Making literature reviews more reliable: lessons from systematic reviews

NEWS | 2015-06-05

Systematic reviews are ‘gold standards’ in evidence synthesis, but there will always be situations where traditional reviews are valuable. In a recent paper in the journal Conservation Biology, EviEM Project Leader Neal Haddaway and colleagues discuss how the reliability of traditional literature reviews can be improved by learning from systematic reviews.

Literature reviews are valuable summaries of research that can aid decision-makers and researchers in understanding a large evidence base. The volume of scientific research being published is rapidly increasing, but reviews provide a way to get an overview of an entire field of knowledge through one article.

However, traditional reviews are susceptible to a suite of pitfalls that can reduce the reliability and accuracy of their conclusions. These biases and inaccuracies can creep in, for example, through a search that is not comprehensive and misses vital research, or through selectively focusing on one group of studies without due cause.

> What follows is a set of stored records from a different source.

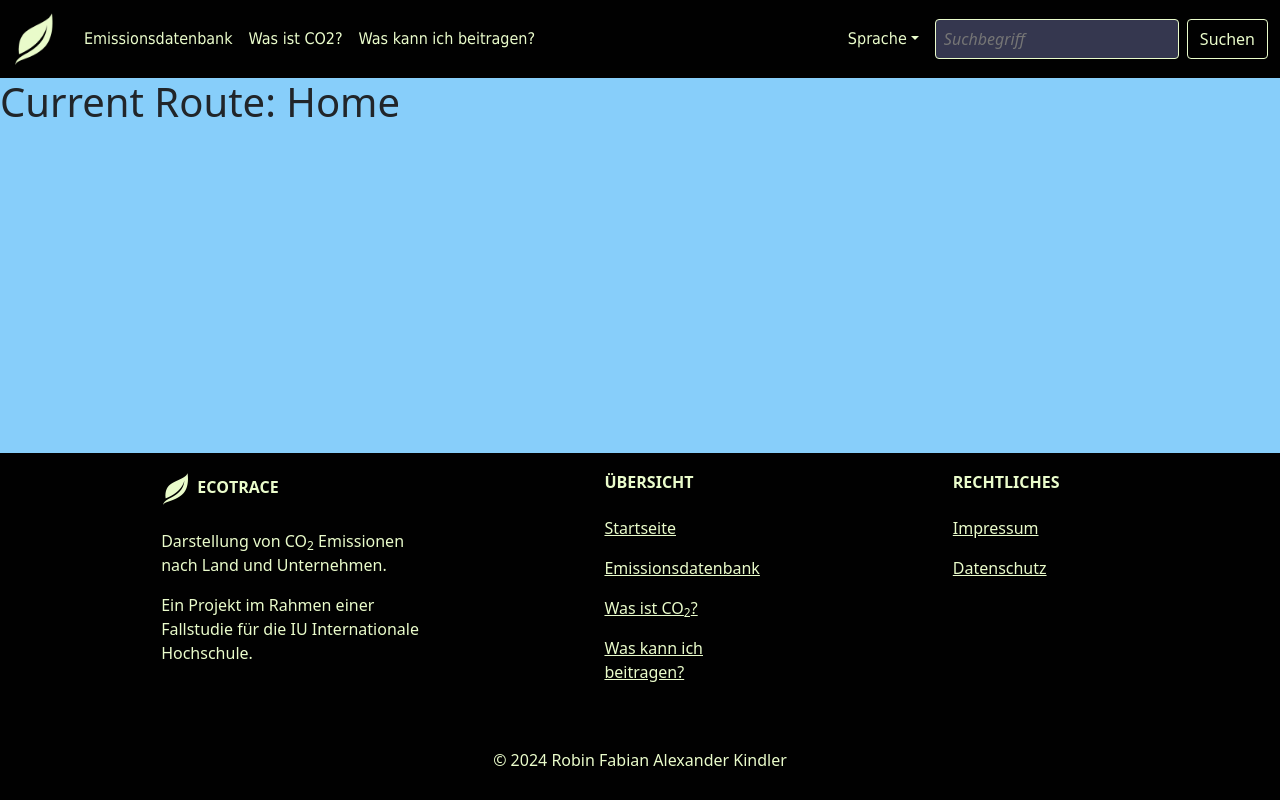
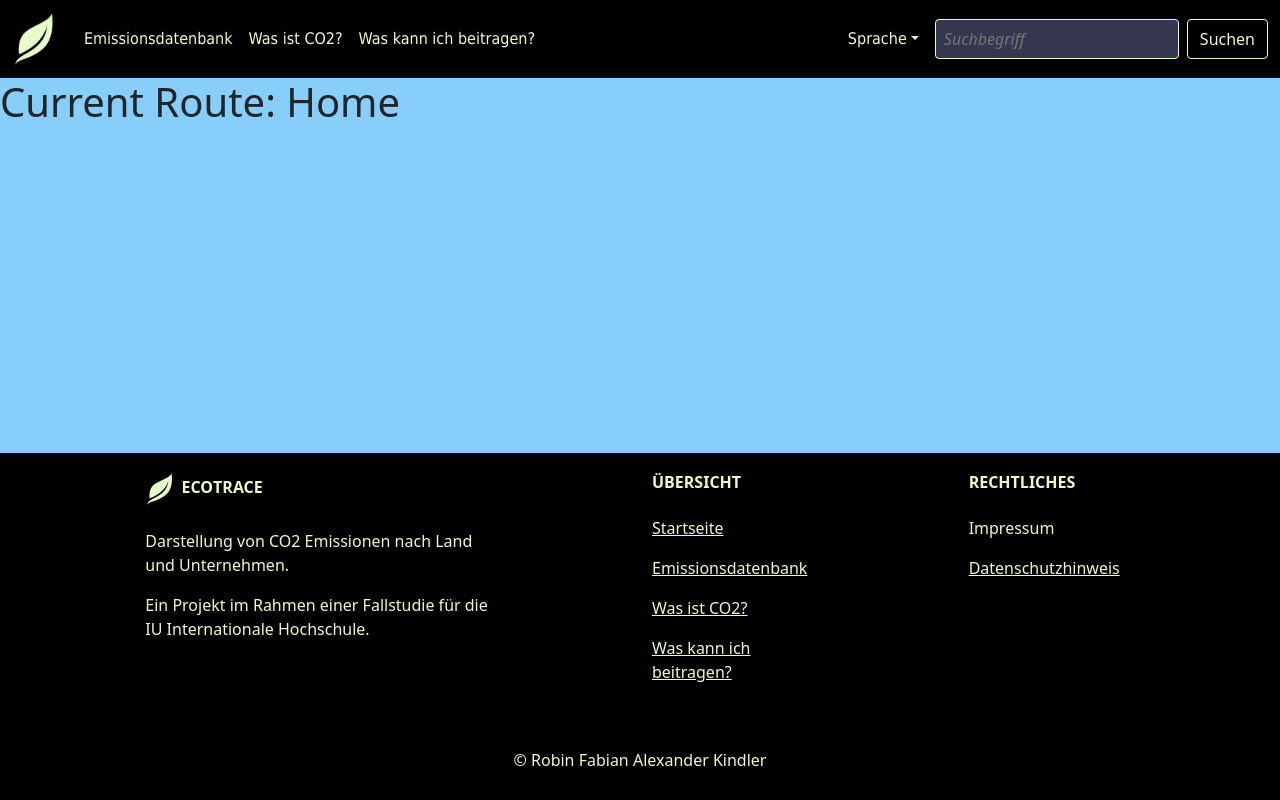
Before and after one commit to Rondidon/climate-impact-dashboard, a React (Create React App) app: page / in a window 1280 px wide. Built offline with nearby package versions, Linux system fonts and the light colour scheme.

Commit message:
[chore] added i18n to footer.

```diff
--- a/src/components/AppFooter.tsx
+++ b/src/components/AppFooter.tsx
@@ -1,56 +1,59 @@
 import { FunctionComponent } from "react";
 import getAssetLocation from "../utils/assetLocator";
+import { useTranslation } from "react-i18next";
 
 type AppFooterProps = {
 
 }
 
 const AppFooter: FunctionComponent<AppFooterProps> = ({ }) => {
+    const {t} = useTranslation();
+
     return (
         <footer className="text-center text-lg-start text-muted climate-scheme-bg-black p-1">
             <section className="climate-scheme-color-green">
                 <div className="container text-center text-md-start">
                     <div className="row mt-3">
-                        <div className="col-md-3 col-lg-4 col-xl-3 mx-auto mb-4">
+                        <div className="col-md-3 col-lg-4 col-xl-4 mx-auto mb-4">
                             <h6 className="text-uppercase fw-bold mb-4">
                                 <img src={getAssetLocation("logo.png", "img")} alt="Bootstrap" width="32" height="32" />
-                                &nbsp;<strong>ECO</strong>TRACE
+                                &nbsp;<strong>{t("claim.part1")}</strong>{t("claim.part2")}
                             </h6>
                             <p>
-                            Darstellung von CO<sub>2</sub> Emissionen nach Land und Unternehmen.<br/>
+                                {t("footer.projectDescription")}
                             </p>
                             <p>
-                                Ein Projekt im Rahmen einer Fallstudie für die IU Internationale Hochschule.
+                                {t("footer.projectContext")}
+                            </p>
+                        </div>
+
+                        <div className="col-md-3 col-lg-3 col-xl-2 mx-auto mb-4">
+                            <h6 className="text-uppercase fw-bold mb-4">
+                                {t("footer.linkHeader")}
+                            </h6>
+                            <p>
+                                <a href="#!" className="text-reset">{t("navigation.home")}</a>
+                            </p>
+                            <p>
+                                <a href="#!" className="text-reset">{t("navigation.database")}</a>
+                            </p>
+                            <p>
+                                <a href="#!" className="text-reset">{t("navigation.co2info")}</a>
+                            </p>
+                            <p>
+                                <a href="#!" className="text-reset">{t("navigation.participation")}</a>
                             </p>
                         </div>
 
                         <div className="col-md-2 col-lg-2 col-xl-2 mx-auto mb-4">
                             <h6 className="text-uppercase fw-bold mb-4">
-                                Übersicht
+                                {t("footer.legal.header")}
                             </h6>
                             <p>
-                                <a href="#!" className="text-reset">Startseite</a>
+                                {t("footer.legal.imprint")}
                             </p>
                             <p>
-                                <a href="#!" className="text-reset">Emissionsdatenbank</a>
-                            </p>
-                            <p>
-                                <a href="#!" className="text-reset">Was ist CO<sub>2</sub>?</a>
-                            </p>
-                            <p>
-                                <a href="#!" className="text-reset">Was kann ich beitragen?</a>
-                            </p>
-                        </div>
-
-                        <div className="col-md-2 col-lg-2 col-xl-2 mx-auto mb-4">
-                            <h6 className="text-uppercase fw-bold mb-4">
-                                Rechtliches
-                            </h6>
-                            <p>
-                                <a href="#!" className="text-reset">Impressum</a>
-                            </p>
-                            <p>
-                                <a href="#!" className="text-reset">Datenschutz</a>
+                                <a href="#!" className="text-reset">{t("footer.legal.privacy")}</a>
                             </p>
                         </div>
                     </div>
@@ -58,7 +61,7 @@ const AppFooter: FunctionComponent<AppFooterProps> = ({ }) => {
             </section>
 
             <div className="text-center p-4 climate-scheme-color-green">
-                © 2024 Robin Fabian Alexander Kindler
+                © {t("footer.copyright")}
             </div>
         </footer>
     )
--- a/src/i18n/locales/de.json
+++ b/src/i18n/locales/de.json
@@ -27,9 +27,12 @@
             "projectDescription": "Darstellung von CO2 Emissionen nach Land und Unternehmen.",
             "projectContext": "Ein Projekt im Rahmen einer Fallstudie für die IU Internationale Hochschule.",
             "legal": {
+                "header": "Rechtliches",
                 "privacy": "Datenschutzhinweis",
                 "imprint": "Impressum"
-            }
+            },
+            "linkHeader": "Übersicht",
+            "copyright": "Robin Fabian Alexander Kindler"
         }
     }
 }
--- a/src/i18n/locales/en.json
+++ b/src/i18n/locales/en.json
@@ -27,9 +27,12 @@
             "projectDescription": "Presentation of CO2 emissions by country and company.",
             "projectContext": "A project within the context of a case study for the IU International University.",
             "legal": {
+                "header": "Legal",
                 "privacy": "Privacy Notice",
                 "imprint": "Imprint"
-            }
+            },
+            "linkHeader": "Links",
+            "copyright": "Robin Fabian Alexander Kindler"
         }
     }
 }
```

Systematic review methods aim to minimise such sources of bias and inaccuracy through a range of different specific activities. These include writing a detailed plan, or protocol, outlining the review methods in advance; using an extensive, carefully constructed, comprehensive search for literature; screening and appraising all studies according to predefined criteria; and fully documenting all assessments.

Such work can be very time consuming and resource intensive. As a result, some topics may be unsuitable for systematic review: for example, if short timescales operate, or if resources are restricted. In these situations, traditional literature review may be the only option. However, lessons can be taken from systematic review methodology that can improve the reliability of these reviews whilst still being feasible within the existing constraints.

In their recent paper in Conservation Biology, Haddaway and colleagues outline the key steps that can be used to increase reliability at different review stages where full systematic review is not feasible.